Exercise requirements => Reproduce the full listing that appears beneath this instruction exactly.

* * * * * * *

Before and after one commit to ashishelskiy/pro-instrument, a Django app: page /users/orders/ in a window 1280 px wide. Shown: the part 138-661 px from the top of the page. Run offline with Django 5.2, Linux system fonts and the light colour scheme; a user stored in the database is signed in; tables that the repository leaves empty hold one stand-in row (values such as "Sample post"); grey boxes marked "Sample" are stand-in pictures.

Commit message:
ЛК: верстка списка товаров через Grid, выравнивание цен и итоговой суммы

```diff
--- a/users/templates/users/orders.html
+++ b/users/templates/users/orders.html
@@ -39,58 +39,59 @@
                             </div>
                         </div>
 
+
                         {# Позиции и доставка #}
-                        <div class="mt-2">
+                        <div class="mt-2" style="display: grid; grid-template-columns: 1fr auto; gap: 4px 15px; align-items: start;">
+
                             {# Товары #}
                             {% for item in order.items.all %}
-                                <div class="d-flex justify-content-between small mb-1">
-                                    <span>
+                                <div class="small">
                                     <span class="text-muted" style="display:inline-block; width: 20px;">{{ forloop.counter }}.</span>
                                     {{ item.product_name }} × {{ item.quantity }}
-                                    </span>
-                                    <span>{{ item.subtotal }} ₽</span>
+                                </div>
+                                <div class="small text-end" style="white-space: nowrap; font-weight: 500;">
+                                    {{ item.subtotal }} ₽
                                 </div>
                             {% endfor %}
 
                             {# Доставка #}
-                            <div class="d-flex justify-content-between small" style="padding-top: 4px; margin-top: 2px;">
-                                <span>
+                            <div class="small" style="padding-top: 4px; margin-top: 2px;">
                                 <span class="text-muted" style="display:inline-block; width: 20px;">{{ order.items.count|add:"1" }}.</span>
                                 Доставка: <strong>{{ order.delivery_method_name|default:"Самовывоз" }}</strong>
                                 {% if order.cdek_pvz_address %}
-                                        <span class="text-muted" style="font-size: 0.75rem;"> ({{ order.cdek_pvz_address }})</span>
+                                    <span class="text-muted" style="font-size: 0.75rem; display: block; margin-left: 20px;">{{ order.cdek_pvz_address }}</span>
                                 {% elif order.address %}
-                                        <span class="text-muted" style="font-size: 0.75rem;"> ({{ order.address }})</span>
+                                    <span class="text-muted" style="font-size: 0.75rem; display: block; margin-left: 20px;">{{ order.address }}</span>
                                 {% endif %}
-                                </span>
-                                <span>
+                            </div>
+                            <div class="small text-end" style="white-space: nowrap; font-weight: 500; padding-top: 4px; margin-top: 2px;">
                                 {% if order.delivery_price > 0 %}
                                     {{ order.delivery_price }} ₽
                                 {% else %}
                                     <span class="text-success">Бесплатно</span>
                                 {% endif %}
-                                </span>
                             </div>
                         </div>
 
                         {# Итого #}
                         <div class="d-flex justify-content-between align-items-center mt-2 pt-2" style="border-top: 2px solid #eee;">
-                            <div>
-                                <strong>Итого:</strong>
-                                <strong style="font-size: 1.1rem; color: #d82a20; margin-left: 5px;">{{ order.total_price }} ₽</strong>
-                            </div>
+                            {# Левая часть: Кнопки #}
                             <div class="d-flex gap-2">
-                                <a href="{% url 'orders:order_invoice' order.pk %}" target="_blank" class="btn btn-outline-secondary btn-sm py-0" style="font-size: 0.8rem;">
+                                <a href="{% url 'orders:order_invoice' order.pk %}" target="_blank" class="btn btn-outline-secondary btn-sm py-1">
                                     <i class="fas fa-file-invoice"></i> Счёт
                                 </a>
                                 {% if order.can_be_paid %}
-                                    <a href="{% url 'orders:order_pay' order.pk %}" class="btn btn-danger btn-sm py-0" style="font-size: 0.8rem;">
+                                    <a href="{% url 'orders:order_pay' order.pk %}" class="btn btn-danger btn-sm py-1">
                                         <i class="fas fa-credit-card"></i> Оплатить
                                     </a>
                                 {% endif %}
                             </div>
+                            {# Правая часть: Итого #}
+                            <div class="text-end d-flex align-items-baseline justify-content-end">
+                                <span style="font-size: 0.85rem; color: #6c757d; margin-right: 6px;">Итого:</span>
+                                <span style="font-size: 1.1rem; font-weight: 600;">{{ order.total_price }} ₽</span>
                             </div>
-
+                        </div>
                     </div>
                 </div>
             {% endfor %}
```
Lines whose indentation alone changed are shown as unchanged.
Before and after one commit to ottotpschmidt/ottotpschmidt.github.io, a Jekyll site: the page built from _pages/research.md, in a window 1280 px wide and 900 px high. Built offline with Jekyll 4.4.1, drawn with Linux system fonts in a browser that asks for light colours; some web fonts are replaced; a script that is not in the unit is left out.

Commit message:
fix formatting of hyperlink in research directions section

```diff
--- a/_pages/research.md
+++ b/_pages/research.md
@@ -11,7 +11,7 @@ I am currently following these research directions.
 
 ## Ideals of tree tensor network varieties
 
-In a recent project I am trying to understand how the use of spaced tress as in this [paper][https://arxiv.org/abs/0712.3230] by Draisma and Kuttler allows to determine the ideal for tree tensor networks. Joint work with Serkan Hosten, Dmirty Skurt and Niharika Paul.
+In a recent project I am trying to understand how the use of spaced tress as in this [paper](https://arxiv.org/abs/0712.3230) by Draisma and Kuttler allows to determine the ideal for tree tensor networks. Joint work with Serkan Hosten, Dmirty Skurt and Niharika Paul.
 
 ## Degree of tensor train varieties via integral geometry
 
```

* * * * * * *

Task result =>
Before and after one commit to ashishelskiy/pro-instrument, a Django app: page /users/orders/ in a window 1280 px wide. Shown: the part 138-661 px from the top of the page. Run offline with Django 5.2, Linux system fonts and the light colour scheme; a user stored in the database is signed in; tables that the repository leaves empty hold one stand-in row (values such as "Sample post"); grey boxes marked "Sample" are stand-in pictures.

Commit message:
ЛК: верстка списка товаров через Grid, выравнивание цен и итоговой суммы

```diff
--- a/users/templates/users/orders.html
+++ b/users/templates/users/orders.html
@@ -39,58 +39,59 @@
                             </div>
                         </div>
 
+
                         {# Позиции и доставка #}
-                        <div class="mt-2">
+                        <div class="mt-2" style="display: grid; grid-template-columns: 1fr auto; gap: 4px 15px; align-items: start;">
+
                             {# Товары #}
                             {% for item in order.items.all %}
-                                <div class="d-flex justify-content-between small mb-1">
-                                    <span>
+                                <div class="small">
                                     <span class="text-muted" style="display:inline-block; width: 20px;">{{ forloop.counter }}.</span>
                                     {{ item.product_name }} × {{ item.quantity }}
-                                    </span>
-                                    <span>{{ item.subtotal }} ₽</span>
+                                </div>
+                                <div class="small text-end" style="white-space: nowrap; font-weight: 500;">
+                                    {{ item.subtotal }} ₽
                                 </div>
                             {% endfor %}
 
                             {# Доставка #}
-                            <div class="d-flex justify-content-between small" style="padding-top: 4px; margin-top: 2px;">
-                                <span>
+                            <div class="small" style="padding-top: 4px; margin-top: 2px;">
                                 <span class="text-muted" style="display:inline-block; width: 20px;">{{ order.items.count|add:"1" }}.</span>
                                 Доставка: <strong>{{ order.delivery_method_name|default:"Самовывоз" }}</strong>
                                 {% if order.cdek_pvz_address %}
-                                        <span class="text-muted" style="font-size: 0.75rem;"> ({{ order.cdek_pvz_address }})</span>
+                                    <span class="text-muted" style="font-size: 0.75rem; display: block; margin-left: 20px;">{{ order.cdek_pvz_address }}</span>
                                 {% elif order.address %}
-                                        <span class="text-muted" style="font-size: 0.75rem;"> ({{ order.address }})</span>
+                                    <span class="text-muted" style="font-size: 0.75rem; display: block; margin-left: 20px;">{{ order.address }}</span>
                                 {% endif %}
-                                </span>
-                                <span>
+                            </div>
+                            <div class="small text-end" style="white-space: nowrap; font-weight: 500; padding-top: 4px; margin-top: 2px;">
                                 {% if order.delivery_price > 0 %}
                                     {{ order.delivery_price }} ₽
                                 {% else %}
                                     <span class="text-success">Бесплатно</span>
                                 {% endif %}
-                                </span>
                             </div>
                         </div>
 
                         {# Итого #}
                         <div class="d-flex justify-content-between align-items-center mt-2 pt-2" style="border-top: 2px solid #eee;">
-                            <div>
-                                <strong>Итого:</strong>
-                                <strong style="font-size: 1.1rem; color: #d82a20; margin-left: 5px;">{{ order.total_price }} ₽</strong>
-                            </div>
+                            {# Левая часть: Кнопки #}
                             <div class="d-flex gap-2">
-                                <a href="{% url 'orders:order_invoice' order.pk %}" target="_blank" class="btn btn-outline-secondary btn-sm py-0" style="font-size: 0.8rem;">
+                                <a href="{% url 'orders:order_invoice' order.pk %}" target="_blank" class="btn btn-outline-secondary btn-sm py-1">
                                     <i class="fas fa-file-invoice"></i> Счёт
                                 </a>
                                 {% if order.can_be_paid %}
-                                    <a href="{% url 'orders:order_pay' order.pk %}" class="btn btn-danger btn-sm py-0" style="font-size: 0.8rem;">
+                                    <a href="{% url 'orders:order_pay' order.pk %}" class="btn btn-danger btn-sm py-1">
                                         <i class="fas fa-credit-card"></i> Оплатить
                                     </a>
                                 {% endif %}
                             </div>
+                            {# Правая часть: Итого #}
+                            <div class="text-end d-flex align-items-baseline justify-content-end">
+                                <span style="font-size: 0.85rem; color: #6c757d; margin-right: 6px;">Итого:</span>
+                                <span style="font-size: 1.1rem; font-weight: 600;">{{ order.total_price }} ₽</span>
                             </div>
-
+                        </div>
                     </div>
                 </div>
             {% endfor %}
```
Lines whose indentation alone changed are shown as unchanged.
Before and after one commit to ottotpschmidt/ottotpschmidt.github.io, a Jekyll site: the page built from _pages/research.md, in a window 1280 px wide and 900 px high. Built offline with Jekyll 4.4.1, drawn with Linux system fonts in a browser that asks for light colours; some web fonts are replaced; a script that is not in the unit is left out.

Commit message:
fix formatting of hyperlink in research directions section

```diff
--- a/_pages/research.md
+++ b/_pages/research.md
@@ -11,7 +11,7 @@ I am currently following these research directions.
 
 ## Ideals of tree tensor network varieties
 
-In a recent project I am trying to understand how the use of spaced tress as in this [paper][https://arxiv.org/abs/0712.3230] by Draisma and Kuttler allows to determine the ideal for tree tensor networks. Joint work with Serkan Hosten, Dmirty Skurt and Niharika Paul.
+In a recent project I am trying to understand how the use of spaced tress as in this [paper](https://arxiv.org/abs/0712.3230) by Draisma and Kuttler allows to determine the ideal for tree tensor networks. Joint work with Serkan Hosten, Dmirty Skurt and Niharika Paul.
 
 ## Degree of tensor train varieties via integral geometry
 
```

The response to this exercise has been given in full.